Top of SOURCE INFORMATION

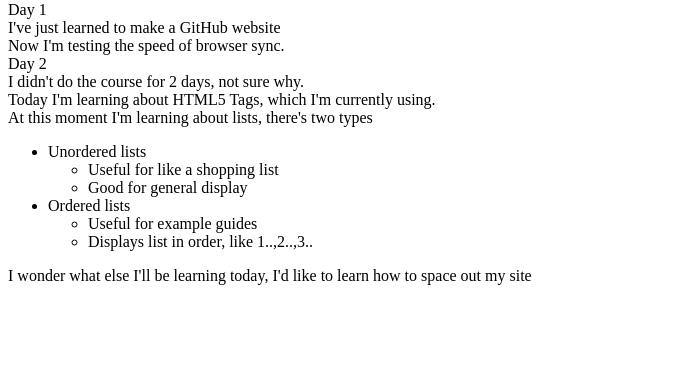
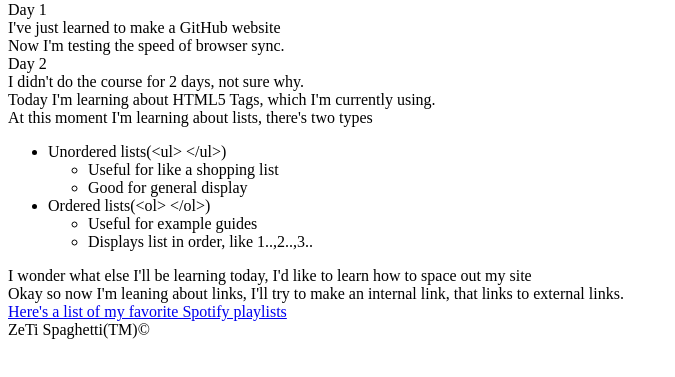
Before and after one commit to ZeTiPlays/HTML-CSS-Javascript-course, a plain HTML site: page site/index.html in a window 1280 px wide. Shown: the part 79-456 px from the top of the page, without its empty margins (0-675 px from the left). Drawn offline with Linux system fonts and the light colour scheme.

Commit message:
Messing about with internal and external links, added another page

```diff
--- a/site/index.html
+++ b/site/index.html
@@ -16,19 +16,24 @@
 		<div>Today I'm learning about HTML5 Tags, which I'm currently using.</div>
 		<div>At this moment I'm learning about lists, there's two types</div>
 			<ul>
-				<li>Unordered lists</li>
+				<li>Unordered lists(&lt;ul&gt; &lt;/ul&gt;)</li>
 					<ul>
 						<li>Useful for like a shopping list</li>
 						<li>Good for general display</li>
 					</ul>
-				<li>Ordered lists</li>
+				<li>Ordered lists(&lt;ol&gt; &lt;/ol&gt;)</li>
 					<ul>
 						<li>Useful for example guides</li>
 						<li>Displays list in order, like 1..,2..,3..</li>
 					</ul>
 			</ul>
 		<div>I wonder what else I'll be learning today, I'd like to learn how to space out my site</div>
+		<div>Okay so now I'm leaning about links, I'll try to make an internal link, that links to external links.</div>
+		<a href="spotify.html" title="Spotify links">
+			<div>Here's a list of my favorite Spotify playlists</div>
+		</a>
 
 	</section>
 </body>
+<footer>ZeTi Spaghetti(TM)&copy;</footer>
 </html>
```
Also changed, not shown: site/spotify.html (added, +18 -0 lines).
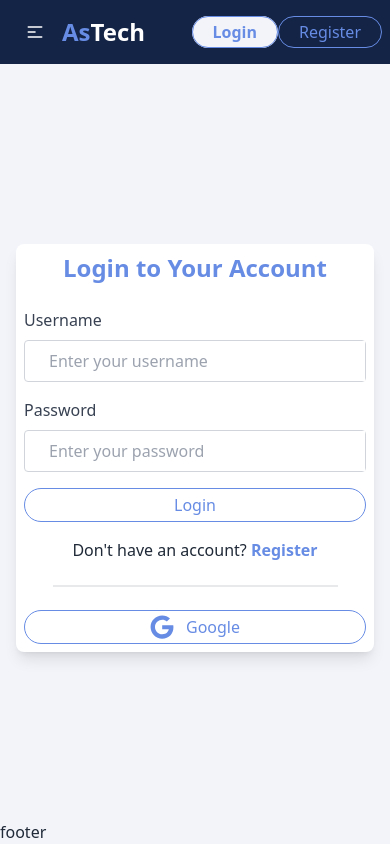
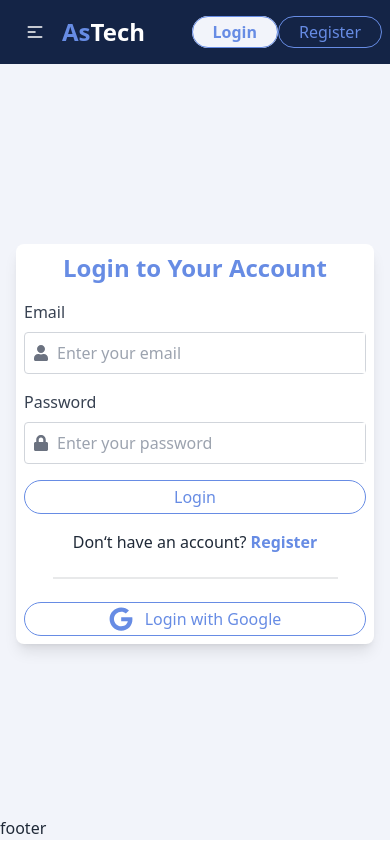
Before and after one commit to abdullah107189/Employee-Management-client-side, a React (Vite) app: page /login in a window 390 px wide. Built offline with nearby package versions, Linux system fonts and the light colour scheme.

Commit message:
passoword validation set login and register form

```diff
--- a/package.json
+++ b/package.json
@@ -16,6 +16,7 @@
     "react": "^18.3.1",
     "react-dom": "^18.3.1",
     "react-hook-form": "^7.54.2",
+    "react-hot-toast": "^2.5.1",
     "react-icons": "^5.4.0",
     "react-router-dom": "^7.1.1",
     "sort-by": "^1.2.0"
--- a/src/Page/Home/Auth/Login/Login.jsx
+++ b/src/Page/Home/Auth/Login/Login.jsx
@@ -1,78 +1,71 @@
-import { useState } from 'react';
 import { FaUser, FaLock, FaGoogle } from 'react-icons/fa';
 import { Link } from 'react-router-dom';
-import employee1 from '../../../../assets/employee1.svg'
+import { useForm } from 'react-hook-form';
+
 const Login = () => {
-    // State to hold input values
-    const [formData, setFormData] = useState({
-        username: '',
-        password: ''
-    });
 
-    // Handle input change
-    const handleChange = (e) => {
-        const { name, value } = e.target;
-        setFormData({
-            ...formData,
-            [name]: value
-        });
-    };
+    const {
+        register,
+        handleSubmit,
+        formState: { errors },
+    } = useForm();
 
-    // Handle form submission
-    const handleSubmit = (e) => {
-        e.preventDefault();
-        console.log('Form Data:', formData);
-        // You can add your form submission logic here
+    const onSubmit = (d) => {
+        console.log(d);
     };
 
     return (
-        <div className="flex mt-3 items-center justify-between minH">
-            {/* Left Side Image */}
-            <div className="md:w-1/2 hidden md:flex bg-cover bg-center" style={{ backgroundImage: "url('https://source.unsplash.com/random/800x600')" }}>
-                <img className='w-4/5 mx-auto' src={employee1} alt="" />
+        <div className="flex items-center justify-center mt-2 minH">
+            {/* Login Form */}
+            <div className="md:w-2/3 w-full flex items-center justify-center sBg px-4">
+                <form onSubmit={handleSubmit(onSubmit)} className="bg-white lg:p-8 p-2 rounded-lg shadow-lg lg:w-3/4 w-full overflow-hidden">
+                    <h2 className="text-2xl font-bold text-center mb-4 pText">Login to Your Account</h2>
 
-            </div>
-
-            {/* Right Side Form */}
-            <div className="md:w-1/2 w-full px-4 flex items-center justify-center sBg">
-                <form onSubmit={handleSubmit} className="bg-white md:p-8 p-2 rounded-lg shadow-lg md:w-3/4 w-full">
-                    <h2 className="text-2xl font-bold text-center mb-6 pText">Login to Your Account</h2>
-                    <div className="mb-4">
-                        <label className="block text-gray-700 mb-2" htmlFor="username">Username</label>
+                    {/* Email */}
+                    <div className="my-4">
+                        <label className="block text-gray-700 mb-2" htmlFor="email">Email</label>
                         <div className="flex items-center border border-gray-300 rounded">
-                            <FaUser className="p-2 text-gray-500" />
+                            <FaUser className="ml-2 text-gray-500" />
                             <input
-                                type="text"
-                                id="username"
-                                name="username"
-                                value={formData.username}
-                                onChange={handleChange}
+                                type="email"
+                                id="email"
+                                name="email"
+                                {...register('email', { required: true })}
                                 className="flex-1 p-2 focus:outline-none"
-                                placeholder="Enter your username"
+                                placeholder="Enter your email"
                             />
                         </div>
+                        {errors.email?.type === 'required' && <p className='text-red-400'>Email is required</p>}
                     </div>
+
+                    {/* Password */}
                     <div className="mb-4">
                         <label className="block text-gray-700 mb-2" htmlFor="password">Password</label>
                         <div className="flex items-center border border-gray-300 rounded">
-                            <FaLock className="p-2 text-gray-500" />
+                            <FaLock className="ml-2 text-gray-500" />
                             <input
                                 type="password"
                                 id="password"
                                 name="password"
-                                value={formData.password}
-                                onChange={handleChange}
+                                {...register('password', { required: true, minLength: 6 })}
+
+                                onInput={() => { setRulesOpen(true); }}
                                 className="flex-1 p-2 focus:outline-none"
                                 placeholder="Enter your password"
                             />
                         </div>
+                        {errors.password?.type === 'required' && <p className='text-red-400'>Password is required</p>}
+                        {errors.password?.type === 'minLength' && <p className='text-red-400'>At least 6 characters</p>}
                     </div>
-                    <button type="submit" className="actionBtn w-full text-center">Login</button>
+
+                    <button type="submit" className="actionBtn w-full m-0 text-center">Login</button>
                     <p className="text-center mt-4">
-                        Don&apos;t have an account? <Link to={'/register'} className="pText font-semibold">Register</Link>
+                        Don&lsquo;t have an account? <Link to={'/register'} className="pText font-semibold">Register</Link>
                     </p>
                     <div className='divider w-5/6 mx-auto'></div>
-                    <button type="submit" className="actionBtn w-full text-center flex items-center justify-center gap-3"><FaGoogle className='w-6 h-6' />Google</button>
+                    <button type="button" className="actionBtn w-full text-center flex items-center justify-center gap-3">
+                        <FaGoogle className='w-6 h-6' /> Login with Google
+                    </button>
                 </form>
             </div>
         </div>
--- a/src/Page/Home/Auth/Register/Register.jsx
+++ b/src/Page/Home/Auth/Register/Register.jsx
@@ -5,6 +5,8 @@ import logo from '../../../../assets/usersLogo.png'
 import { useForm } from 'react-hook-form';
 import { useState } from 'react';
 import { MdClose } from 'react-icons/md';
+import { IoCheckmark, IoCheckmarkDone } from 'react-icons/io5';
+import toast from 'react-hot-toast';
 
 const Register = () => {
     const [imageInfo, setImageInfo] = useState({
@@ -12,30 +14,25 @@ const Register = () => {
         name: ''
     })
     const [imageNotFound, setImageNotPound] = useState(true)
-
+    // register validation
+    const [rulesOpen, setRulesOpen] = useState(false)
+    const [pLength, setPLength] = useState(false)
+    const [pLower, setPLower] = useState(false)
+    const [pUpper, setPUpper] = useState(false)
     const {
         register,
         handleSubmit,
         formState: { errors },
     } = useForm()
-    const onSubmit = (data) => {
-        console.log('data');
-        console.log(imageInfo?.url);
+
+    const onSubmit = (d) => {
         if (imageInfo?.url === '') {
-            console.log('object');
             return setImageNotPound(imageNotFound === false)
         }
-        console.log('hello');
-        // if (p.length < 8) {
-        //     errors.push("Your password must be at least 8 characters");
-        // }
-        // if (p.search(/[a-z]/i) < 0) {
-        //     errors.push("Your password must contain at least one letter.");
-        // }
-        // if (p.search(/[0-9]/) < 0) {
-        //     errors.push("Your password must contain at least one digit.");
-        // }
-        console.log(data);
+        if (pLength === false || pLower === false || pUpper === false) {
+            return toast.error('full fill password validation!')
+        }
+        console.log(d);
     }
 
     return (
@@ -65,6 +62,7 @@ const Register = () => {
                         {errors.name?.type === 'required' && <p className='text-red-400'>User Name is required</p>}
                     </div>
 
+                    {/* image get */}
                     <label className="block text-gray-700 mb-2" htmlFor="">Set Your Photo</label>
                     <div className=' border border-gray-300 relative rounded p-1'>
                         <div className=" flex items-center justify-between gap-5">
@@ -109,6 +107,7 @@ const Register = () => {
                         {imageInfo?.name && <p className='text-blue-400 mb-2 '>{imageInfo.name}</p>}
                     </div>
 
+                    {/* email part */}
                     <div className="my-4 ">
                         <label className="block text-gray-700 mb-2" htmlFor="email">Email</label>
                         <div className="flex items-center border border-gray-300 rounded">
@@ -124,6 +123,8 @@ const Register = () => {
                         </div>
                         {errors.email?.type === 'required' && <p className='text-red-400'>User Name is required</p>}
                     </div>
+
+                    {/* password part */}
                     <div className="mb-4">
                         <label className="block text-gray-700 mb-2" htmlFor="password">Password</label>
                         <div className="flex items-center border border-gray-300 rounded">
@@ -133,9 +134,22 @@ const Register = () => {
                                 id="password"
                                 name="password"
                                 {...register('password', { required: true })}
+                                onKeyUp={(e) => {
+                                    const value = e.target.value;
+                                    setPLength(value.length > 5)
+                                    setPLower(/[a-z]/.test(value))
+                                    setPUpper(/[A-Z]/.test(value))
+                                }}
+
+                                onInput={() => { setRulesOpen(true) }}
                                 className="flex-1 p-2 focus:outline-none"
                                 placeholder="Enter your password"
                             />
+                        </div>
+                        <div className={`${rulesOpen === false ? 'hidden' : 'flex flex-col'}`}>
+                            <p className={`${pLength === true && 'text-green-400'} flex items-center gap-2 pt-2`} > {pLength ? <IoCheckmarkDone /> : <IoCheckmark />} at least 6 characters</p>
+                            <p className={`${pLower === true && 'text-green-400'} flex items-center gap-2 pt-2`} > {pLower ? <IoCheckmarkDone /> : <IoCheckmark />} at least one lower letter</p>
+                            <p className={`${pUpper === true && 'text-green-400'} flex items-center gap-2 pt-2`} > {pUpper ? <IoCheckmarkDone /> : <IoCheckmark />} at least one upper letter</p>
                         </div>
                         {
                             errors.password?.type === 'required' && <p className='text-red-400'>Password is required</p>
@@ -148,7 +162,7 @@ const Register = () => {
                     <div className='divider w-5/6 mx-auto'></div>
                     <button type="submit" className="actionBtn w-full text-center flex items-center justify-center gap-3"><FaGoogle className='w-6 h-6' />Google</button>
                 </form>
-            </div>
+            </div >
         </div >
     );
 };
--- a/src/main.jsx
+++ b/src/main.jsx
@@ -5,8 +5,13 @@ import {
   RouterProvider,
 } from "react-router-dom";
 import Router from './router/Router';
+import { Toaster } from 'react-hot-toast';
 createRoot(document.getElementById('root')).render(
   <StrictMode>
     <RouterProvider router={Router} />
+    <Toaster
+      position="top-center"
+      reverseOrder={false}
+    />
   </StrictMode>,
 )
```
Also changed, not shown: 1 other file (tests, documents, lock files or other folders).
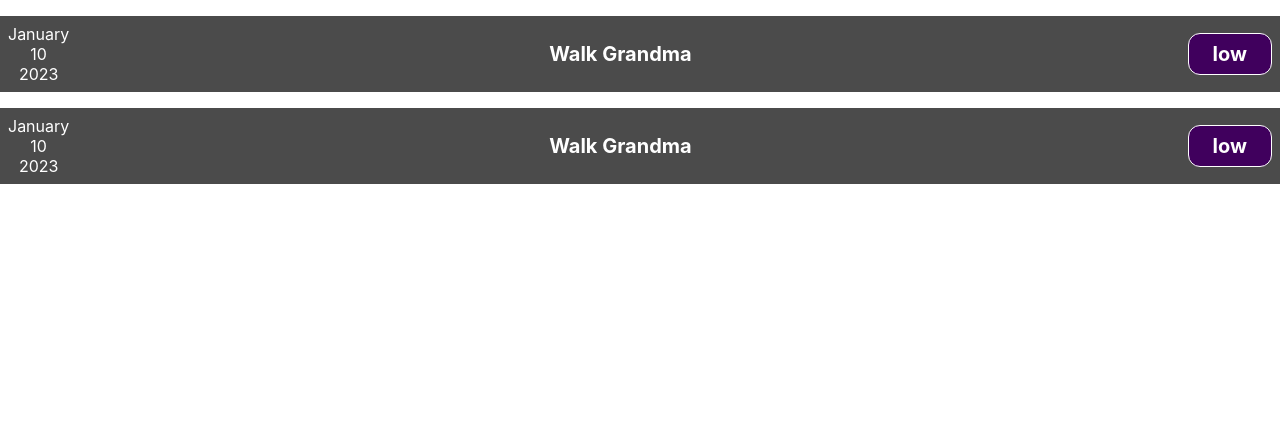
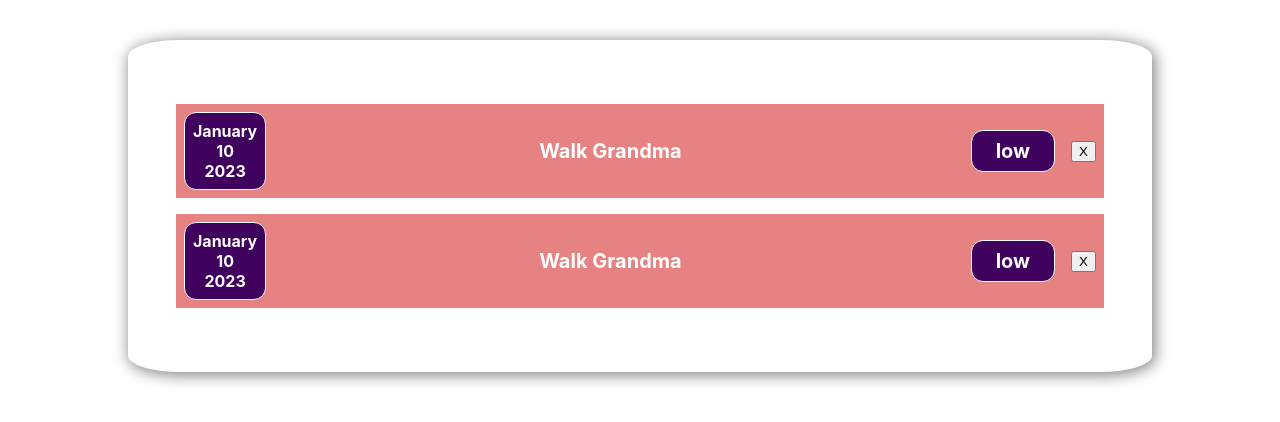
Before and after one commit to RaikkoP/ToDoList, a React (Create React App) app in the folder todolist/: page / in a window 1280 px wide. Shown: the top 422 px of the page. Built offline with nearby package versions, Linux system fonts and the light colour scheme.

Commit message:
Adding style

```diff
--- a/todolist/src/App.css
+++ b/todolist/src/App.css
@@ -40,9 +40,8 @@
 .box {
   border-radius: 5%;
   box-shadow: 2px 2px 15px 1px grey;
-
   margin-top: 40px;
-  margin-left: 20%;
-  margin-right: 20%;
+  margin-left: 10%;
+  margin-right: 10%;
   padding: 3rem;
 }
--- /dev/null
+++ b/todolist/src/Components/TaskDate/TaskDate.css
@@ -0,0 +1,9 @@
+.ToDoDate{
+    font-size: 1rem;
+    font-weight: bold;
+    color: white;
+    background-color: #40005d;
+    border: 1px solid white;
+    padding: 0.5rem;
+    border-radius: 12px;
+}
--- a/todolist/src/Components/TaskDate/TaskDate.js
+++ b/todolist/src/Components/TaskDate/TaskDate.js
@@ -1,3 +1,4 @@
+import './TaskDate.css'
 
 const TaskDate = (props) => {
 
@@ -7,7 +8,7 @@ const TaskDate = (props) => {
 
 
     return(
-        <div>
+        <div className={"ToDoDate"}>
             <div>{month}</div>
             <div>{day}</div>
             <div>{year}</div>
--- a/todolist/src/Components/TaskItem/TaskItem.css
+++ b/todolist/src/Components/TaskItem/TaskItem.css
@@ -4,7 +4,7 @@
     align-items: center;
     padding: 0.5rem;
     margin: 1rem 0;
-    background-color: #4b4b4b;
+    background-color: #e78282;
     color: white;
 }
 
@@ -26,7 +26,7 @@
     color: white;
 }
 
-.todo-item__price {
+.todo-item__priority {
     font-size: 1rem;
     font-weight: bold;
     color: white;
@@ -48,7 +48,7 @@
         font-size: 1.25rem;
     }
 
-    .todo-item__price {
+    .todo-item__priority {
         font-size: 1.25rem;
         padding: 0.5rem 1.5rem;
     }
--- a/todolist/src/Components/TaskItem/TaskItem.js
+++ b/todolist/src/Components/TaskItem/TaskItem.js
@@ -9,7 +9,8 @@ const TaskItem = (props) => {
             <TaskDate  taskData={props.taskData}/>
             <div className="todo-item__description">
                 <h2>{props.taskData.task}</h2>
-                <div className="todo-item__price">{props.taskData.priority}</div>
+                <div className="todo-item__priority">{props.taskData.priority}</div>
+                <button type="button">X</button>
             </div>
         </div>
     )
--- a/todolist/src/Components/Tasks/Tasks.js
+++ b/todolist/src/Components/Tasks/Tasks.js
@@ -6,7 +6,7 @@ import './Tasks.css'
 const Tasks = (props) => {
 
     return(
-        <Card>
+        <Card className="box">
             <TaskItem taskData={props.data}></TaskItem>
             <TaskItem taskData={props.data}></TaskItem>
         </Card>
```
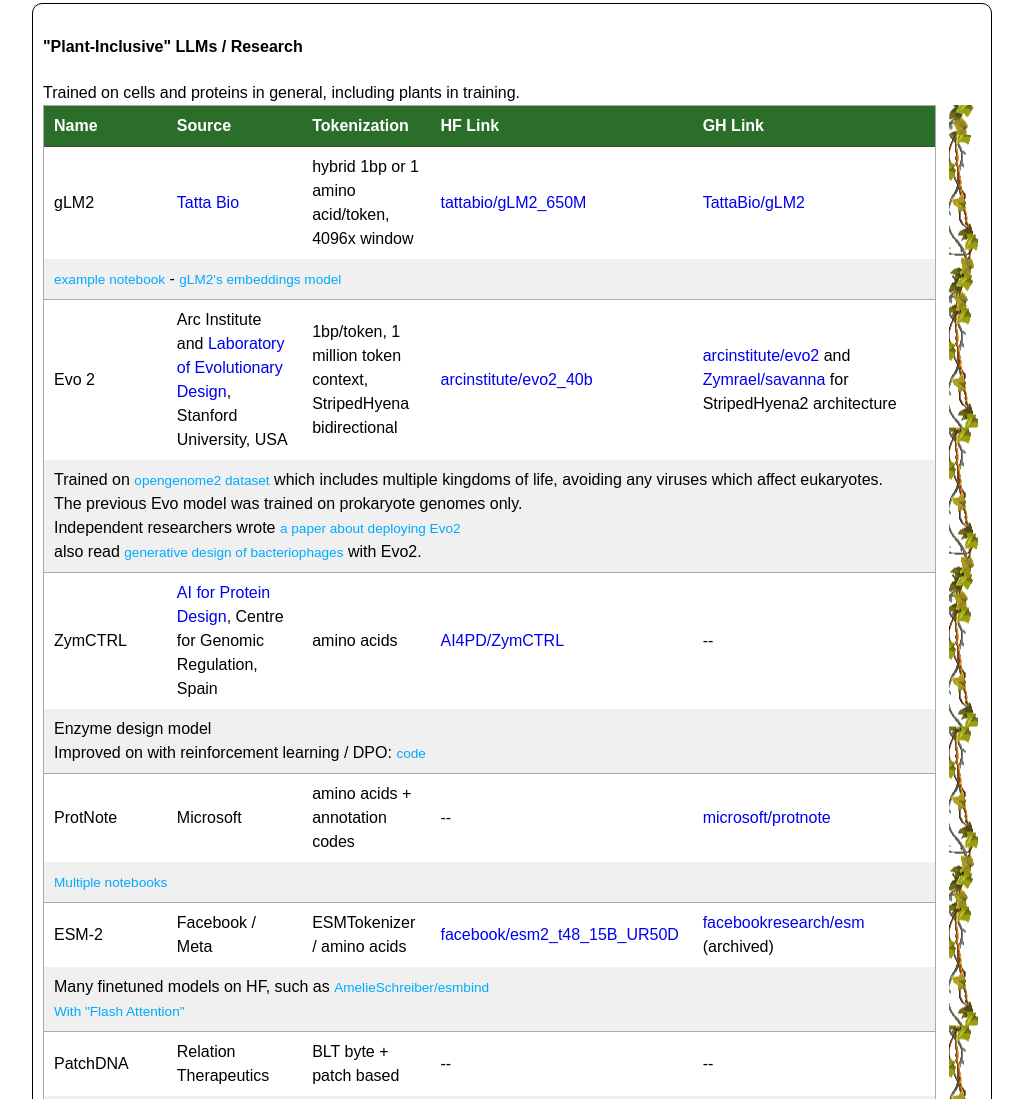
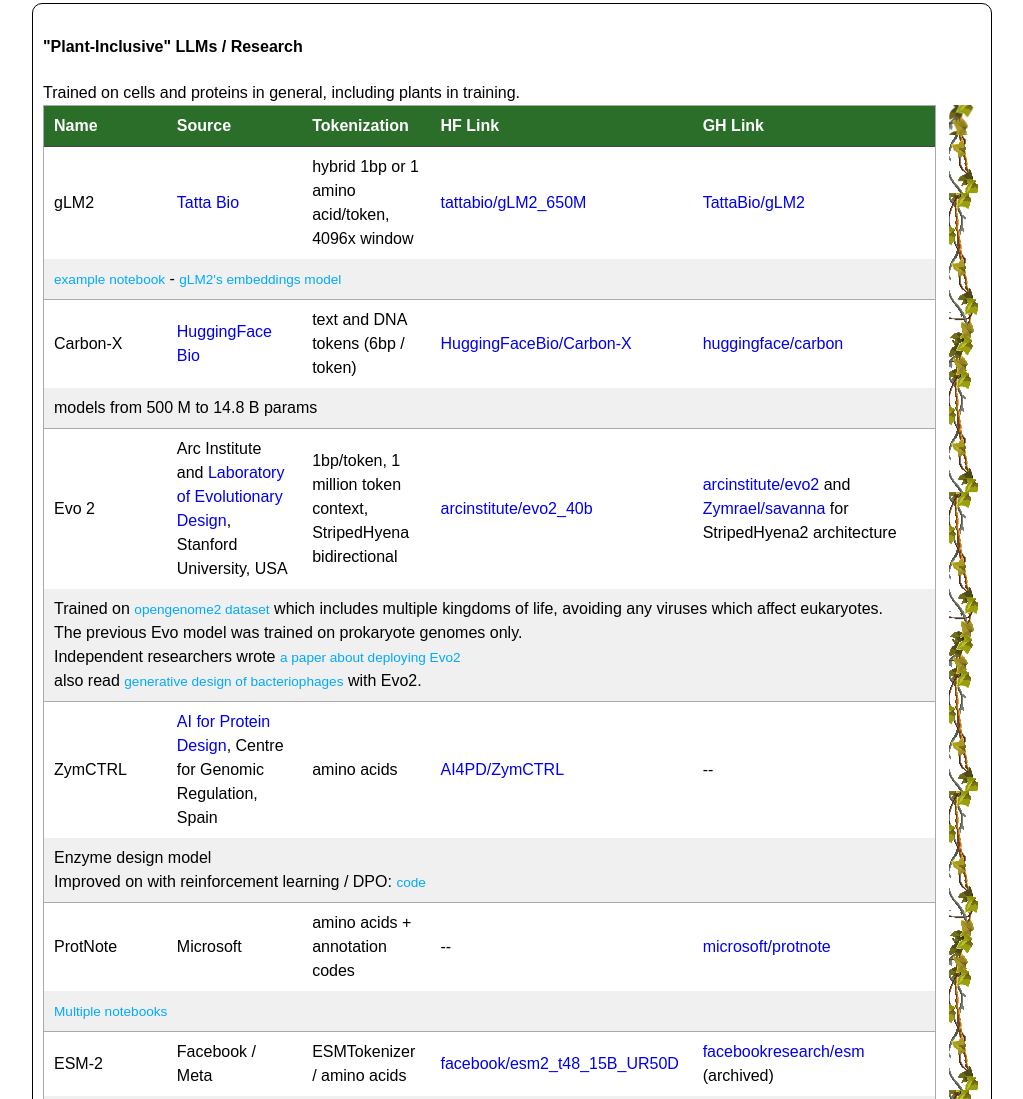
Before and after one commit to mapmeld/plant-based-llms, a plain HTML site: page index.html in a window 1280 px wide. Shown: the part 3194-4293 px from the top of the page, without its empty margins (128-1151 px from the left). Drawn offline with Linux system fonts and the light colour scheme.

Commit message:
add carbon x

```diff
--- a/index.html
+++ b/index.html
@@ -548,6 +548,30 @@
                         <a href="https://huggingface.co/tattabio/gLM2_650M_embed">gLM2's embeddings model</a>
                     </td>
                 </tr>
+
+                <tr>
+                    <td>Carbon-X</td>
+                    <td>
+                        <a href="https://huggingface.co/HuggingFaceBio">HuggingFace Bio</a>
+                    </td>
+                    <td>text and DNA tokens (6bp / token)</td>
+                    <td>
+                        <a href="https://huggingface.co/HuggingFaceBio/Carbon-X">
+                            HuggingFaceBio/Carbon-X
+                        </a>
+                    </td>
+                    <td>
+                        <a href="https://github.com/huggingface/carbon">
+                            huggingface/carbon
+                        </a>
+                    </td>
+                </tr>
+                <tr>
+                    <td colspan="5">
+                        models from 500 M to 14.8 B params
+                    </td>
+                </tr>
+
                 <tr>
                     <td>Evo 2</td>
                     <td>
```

Bottom of SOURCE INFORMATION

EXERCISE REQUIREMENTS: Every line in the data above that contains the word "onInput" should be copied.

TASK OUTPUT:
+                                onInput={() => { setRulesOpen(true); }}
+                                onInput={() => { setRulesOpen(true) }}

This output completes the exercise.